:: PROVIDED INFORMATION ::

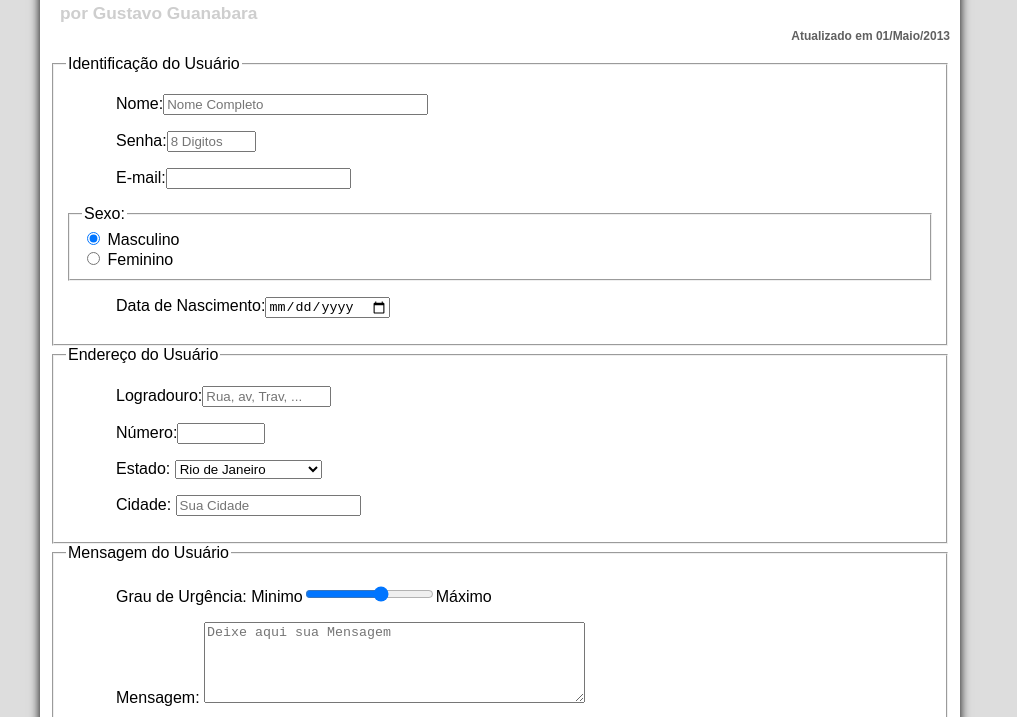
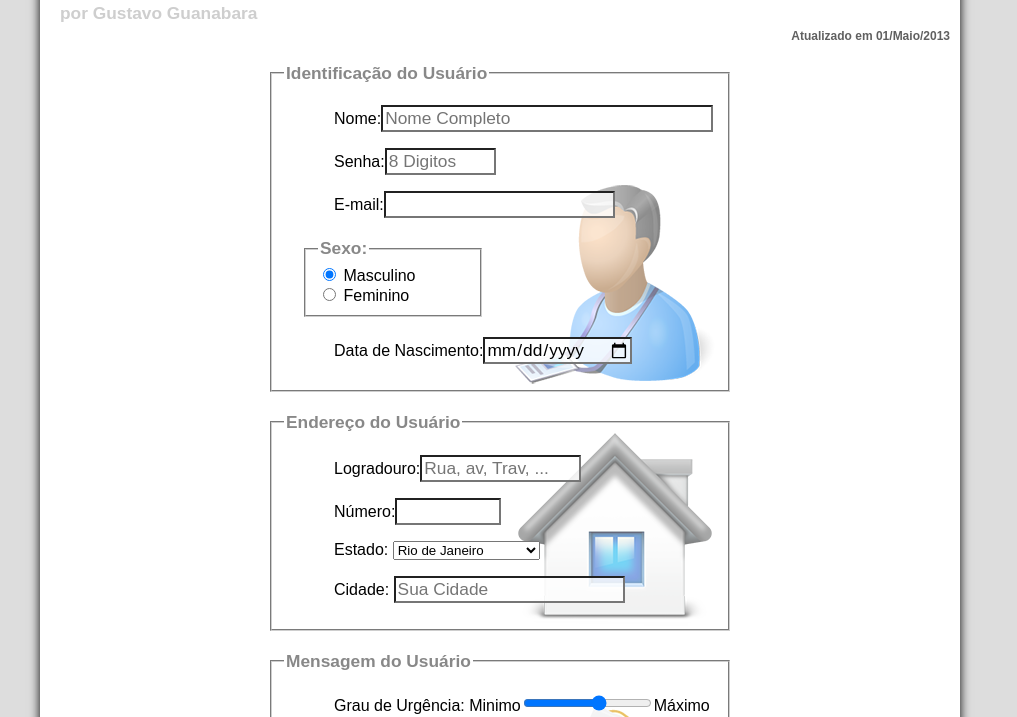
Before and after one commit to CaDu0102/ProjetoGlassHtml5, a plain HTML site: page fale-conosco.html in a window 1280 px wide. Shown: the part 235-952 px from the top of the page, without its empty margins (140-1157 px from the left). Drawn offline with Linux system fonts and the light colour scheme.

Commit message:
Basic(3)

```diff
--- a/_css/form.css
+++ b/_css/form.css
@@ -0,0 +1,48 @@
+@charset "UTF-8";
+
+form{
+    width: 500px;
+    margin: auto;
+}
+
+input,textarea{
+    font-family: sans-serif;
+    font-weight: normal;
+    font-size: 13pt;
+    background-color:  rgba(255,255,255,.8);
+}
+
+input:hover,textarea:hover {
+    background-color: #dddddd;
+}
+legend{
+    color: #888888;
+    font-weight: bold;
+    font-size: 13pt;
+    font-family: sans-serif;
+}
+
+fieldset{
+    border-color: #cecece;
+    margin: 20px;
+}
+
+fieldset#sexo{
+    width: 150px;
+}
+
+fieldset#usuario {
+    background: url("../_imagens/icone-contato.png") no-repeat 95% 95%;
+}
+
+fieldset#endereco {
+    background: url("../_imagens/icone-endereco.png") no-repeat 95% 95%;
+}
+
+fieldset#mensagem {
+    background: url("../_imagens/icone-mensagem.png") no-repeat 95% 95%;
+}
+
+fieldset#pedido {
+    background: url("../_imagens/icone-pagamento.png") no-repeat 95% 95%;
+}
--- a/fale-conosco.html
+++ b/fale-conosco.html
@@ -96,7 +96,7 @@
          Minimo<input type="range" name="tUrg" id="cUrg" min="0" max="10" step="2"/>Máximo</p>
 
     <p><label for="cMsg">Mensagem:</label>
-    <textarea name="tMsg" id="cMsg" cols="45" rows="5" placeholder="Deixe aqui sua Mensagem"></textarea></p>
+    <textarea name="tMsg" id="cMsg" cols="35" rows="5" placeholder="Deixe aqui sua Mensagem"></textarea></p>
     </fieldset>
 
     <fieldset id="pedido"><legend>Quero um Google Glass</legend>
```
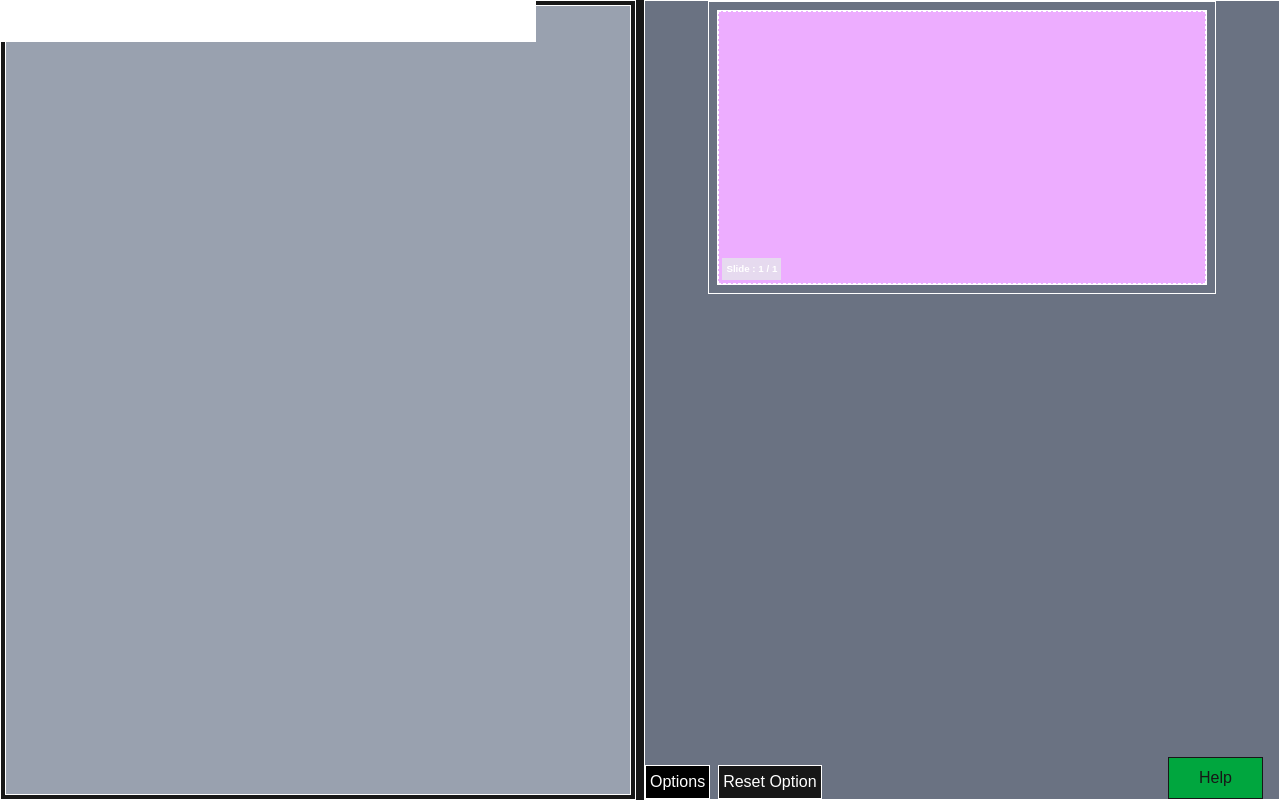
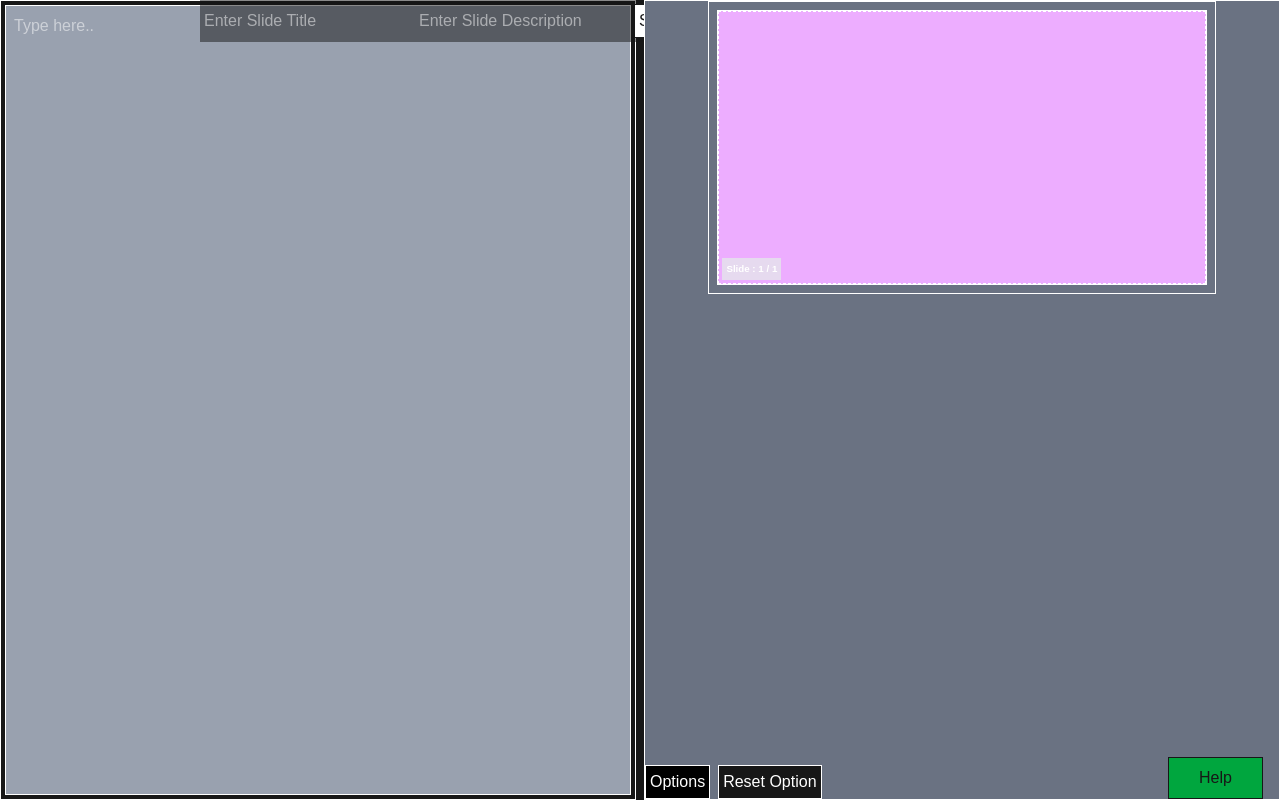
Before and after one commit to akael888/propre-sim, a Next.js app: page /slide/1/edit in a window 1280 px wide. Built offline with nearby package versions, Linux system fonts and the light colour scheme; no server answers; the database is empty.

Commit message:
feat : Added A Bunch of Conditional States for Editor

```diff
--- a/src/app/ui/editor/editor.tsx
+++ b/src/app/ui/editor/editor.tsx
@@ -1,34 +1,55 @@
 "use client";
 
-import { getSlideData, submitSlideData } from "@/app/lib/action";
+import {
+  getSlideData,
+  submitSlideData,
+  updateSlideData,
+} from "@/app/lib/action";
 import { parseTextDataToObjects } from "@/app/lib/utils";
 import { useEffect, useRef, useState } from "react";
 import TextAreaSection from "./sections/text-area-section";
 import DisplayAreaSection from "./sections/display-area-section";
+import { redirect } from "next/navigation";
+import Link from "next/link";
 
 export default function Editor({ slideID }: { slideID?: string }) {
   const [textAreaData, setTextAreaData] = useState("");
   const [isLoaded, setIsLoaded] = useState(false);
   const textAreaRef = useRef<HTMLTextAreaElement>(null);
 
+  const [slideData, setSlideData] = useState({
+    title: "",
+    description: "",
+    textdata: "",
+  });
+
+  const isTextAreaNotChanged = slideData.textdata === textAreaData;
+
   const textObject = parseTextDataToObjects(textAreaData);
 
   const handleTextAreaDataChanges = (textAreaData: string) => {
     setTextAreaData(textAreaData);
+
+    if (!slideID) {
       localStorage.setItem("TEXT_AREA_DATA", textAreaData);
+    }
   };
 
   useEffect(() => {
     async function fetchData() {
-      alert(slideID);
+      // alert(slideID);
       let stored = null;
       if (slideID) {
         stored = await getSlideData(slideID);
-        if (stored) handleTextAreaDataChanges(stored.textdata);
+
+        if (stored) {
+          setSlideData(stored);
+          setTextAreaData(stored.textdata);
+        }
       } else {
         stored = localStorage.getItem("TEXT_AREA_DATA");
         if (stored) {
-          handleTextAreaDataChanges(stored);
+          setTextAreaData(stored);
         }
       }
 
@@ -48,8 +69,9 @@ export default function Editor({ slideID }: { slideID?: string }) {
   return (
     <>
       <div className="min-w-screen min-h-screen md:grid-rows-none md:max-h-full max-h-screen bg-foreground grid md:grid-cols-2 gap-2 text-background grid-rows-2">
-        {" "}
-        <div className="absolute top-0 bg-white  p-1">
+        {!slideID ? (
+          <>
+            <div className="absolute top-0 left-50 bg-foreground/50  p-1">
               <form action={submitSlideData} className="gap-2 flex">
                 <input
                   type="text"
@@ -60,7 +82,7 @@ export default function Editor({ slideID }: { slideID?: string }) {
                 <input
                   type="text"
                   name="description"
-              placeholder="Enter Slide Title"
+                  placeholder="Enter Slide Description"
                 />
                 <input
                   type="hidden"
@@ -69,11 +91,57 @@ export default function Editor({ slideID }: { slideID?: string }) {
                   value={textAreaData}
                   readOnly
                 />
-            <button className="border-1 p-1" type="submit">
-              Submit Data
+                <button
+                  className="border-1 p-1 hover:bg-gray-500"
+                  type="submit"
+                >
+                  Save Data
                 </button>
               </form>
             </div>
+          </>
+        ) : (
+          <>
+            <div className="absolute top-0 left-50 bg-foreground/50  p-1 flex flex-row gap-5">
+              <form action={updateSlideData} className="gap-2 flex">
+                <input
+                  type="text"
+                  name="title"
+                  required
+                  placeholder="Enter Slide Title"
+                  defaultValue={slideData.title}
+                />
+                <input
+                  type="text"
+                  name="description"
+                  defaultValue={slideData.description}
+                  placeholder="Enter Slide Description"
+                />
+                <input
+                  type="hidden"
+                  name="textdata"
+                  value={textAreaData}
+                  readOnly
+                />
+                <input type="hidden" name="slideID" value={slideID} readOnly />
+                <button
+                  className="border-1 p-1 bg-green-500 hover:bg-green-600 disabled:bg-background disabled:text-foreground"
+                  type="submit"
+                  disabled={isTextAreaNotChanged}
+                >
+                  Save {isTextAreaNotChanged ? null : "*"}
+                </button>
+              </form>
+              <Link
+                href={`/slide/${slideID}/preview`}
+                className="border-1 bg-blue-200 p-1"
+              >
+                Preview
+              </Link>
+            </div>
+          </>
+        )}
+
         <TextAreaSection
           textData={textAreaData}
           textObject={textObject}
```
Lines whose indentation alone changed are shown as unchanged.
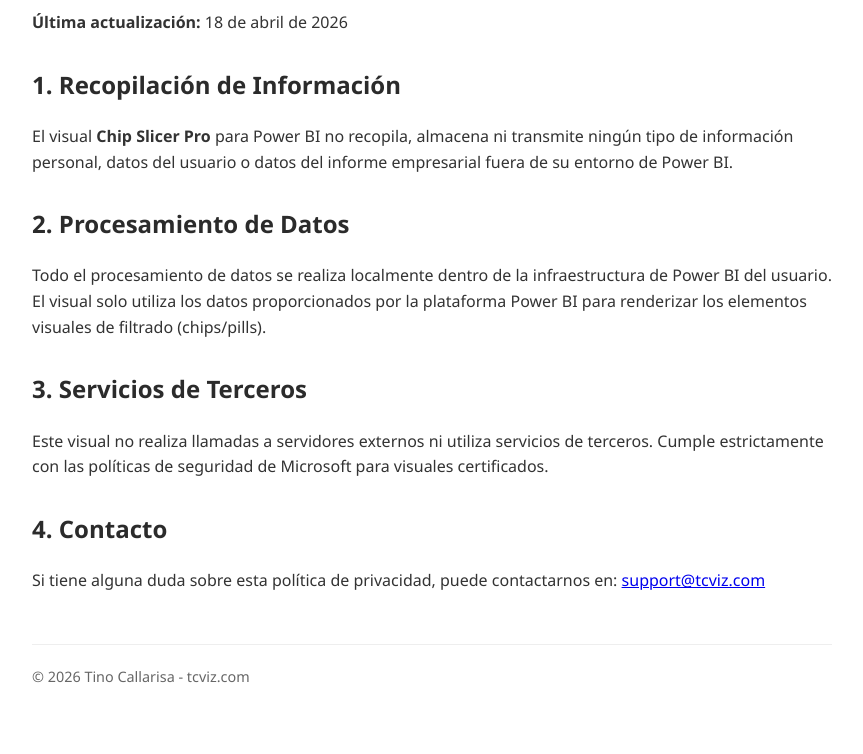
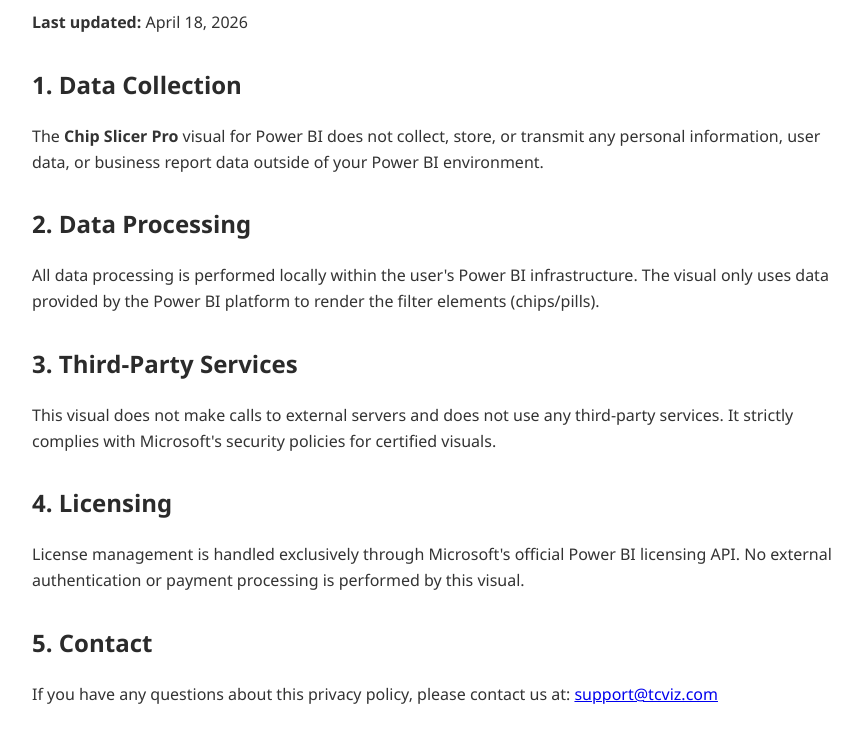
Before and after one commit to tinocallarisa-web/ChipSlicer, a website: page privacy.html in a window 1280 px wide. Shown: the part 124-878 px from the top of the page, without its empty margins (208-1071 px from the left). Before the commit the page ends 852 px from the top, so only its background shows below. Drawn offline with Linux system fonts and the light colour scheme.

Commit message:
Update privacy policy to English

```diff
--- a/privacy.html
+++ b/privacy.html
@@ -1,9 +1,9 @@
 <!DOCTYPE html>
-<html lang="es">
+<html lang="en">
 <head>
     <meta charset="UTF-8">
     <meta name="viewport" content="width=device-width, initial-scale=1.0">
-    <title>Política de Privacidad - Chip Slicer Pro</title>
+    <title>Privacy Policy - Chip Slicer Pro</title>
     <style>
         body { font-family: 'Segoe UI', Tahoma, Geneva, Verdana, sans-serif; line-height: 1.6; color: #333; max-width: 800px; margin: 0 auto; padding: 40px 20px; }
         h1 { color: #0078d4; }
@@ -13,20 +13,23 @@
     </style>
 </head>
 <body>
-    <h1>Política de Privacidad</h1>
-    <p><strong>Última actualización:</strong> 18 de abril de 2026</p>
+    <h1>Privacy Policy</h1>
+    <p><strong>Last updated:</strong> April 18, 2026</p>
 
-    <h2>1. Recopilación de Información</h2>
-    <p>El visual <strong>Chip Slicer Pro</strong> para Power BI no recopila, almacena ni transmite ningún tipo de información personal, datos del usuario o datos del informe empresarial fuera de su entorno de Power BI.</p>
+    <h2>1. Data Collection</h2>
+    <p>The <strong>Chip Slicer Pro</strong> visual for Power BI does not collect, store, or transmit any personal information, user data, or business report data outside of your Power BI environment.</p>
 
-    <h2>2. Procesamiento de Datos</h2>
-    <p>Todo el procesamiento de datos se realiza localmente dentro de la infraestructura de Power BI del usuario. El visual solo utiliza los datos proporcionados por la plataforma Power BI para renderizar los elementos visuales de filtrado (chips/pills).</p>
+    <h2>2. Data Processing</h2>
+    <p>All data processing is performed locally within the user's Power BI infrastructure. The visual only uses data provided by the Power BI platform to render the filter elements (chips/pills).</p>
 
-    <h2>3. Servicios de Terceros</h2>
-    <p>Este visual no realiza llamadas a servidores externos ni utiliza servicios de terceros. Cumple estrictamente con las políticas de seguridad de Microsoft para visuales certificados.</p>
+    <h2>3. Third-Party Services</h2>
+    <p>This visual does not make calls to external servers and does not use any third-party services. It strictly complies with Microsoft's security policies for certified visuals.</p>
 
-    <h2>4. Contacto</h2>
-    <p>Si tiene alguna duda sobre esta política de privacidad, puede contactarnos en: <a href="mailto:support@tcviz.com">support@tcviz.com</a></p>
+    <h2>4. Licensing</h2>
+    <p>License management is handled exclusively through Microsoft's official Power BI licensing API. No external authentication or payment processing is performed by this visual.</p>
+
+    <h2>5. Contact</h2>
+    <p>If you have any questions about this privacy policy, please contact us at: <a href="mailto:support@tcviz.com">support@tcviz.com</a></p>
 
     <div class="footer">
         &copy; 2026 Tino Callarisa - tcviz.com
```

:: WHAT YOU SHOULD DO ::
Your answer should be the lines of the records that hold the string "slideID".

:: ANSWER TO THIS PROBLEM ::
 export default function Editor({ slideID }: { slideID?: string }) {
+    if (!slideID) {
-      alert(slideID);
+      // alert(slideID);
       if (slideID) {
         stored = await getSlideData(slideID);
@@ -48,8 +69,9 @@ export default function Editor({ slideID }: { slideID?: string }) {
+        {!slideID ? (
@@ -60,7 +82,7 @@ export default function Editor({ slideID }: { slideID?: string }) {
@@ -69,11 +91,57 @@ export default function Editor({ slideID }: { slideID?: string }) {
+                <input type="hidden" name="slideID" value={slideID} readOnly />
+                href={`/slide/${slideID}/preview`}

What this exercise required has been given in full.